The Story of PKB

PKB was born 75 years ago. She grew up in Wisconsin, was loved by her parents, grandparents, cousins and of course loved and tortured by her brothers. She married and had 5 beautiful children who grew up to believe she was stupendous (amazing! astounding!). While raising 5 children on her own led to many interesting stories, she also taught them morals and respect for the planet.

She taught her daughters not to litter the world with juicyfruit gum wrappers, and that murmuring and growling were not good when knitting became difficult. It was OK to drip and leave puddles on the seats of the city bus because you had just gotten out of the lake and had to get home, but it was not OK to wear white shoes after Labor Day or before Easter.

Her sense of style and fashion inspired her daughters to create numerous Barbie fashions as she taught them to sew and discouraged the use of paper clips and staples for hemlines. Shopping trips downtown were rewarded with a bag of bridgemix but only if they made it through the fabric department without disturbing any customers or clerks by hanging on or crawling under the bolts of fabric while sweating to death.

She taught her boys that clean shaven heads would make them handsome (Uncle Phil was their favorite barber!!) Items from neighborhood garbage cans must be cleaned up and useful before being brought in to the home. The eldest boy spent many an hour in front of the mirror, admiring himself to the disdain of the rest of the family, but apparently he must of learned this himself because PKB did not have a vain bone in her body.

Each summer she would enjoy a week or two of well deserved peace and quiet by sending all the kids on the train to Grandma's house. After the trip to the Great Northern Depot by taxi cab, PKB purchased a brand new comic book and a package of gum for each child. The Zepher would not be so quiet however, with several kids put under the watchful eye of conductors who loved to tell jokes and tease children. Those good natured conductors did not even mind when those kids left chocolate fingerprints all over the hot dome cars when their Easter candy began to melt. Oh the fun they had on the train!

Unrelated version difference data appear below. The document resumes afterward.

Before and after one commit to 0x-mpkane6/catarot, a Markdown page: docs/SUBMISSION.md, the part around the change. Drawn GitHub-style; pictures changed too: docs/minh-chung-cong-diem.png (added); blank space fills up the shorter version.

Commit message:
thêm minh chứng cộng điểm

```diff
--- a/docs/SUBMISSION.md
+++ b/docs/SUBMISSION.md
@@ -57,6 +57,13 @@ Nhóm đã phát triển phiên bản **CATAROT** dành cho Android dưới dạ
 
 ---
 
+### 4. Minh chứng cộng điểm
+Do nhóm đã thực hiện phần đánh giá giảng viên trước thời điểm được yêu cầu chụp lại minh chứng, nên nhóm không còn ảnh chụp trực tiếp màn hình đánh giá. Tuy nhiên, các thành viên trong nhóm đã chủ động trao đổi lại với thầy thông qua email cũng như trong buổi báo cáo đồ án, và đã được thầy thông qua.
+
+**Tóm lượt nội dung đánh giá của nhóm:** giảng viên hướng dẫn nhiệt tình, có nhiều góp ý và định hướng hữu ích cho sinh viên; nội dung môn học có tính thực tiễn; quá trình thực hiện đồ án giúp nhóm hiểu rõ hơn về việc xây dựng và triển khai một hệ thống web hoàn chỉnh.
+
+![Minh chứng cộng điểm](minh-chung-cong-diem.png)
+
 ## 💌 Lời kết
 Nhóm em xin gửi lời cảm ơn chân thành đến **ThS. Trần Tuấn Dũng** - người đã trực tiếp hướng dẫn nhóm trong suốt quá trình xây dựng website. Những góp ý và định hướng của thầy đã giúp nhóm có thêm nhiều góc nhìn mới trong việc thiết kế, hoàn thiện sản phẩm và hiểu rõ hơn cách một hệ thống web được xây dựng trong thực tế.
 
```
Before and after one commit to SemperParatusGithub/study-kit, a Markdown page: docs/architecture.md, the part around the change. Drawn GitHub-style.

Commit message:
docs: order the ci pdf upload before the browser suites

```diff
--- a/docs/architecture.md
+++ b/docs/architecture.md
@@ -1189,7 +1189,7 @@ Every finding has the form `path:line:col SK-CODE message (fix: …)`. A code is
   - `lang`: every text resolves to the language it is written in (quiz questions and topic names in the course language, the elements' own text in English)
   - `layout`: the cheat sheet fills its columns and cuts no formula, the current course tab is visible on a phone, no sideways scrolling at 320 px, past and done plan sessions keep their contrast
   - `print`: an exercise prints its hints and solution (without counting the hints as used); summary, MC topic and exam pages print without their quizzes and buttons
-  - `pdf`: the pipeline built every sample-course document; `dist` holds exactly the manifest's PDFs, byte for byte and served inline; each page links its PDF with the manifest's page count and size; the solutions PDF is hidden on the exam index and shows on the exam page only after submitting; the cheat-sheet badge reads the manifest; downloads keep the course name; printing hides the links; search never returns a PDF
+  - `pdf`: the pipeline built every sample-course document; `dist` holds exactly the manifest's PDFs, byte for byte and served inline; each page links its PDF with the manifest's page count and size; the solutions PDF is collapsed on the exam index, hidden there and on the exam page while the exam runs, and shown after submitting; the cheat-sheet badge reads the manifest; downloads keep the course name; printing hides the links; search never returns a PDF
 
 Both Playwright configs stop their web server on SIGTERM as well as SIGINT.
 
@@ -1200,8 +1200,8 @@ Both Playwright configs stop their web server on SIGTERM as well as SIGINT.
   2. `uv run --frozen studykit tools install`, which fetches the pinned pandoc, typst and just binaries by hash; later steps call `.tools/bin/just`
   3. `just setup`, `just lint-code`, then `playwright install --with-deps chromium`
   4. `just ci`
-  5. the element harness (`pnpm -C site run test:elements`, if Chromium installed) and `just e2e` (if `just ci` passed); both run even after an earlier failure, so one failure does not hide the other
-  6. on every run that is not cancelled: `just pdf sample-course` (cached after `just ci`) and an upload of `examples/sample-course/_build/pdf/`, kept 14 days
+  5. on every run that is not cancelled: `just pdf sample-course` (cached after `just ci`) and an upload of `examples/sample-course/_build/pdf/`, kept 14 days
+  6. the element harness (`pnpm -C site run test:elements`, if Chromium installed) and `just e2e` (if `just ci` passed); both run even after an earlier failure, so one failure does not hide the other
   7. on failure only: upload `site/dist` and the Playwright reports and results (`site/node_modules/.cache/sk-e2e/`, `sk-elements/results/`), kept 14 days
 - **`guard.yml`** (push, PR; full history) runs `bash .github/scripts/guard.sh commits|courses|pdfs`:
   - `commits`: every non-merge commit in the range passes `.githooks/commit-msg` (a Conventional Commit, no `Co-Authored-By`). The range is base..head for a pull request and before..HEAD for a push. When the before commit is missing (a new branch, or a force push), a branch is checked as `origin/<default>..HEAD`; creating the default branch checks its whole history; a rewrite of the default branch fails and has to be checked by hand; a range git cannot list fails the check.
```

As time past, PKB grew older and wiser still but remained youthful looking beyond her years. No grey hairs or ailments of the aged knocked on her doorstep. Her beautiful children grew older also, left home to find fame and fortune. But the things they took with them were everlasting reminders of PKB. The hard work, sacrifices and love she gave will be with them forever. next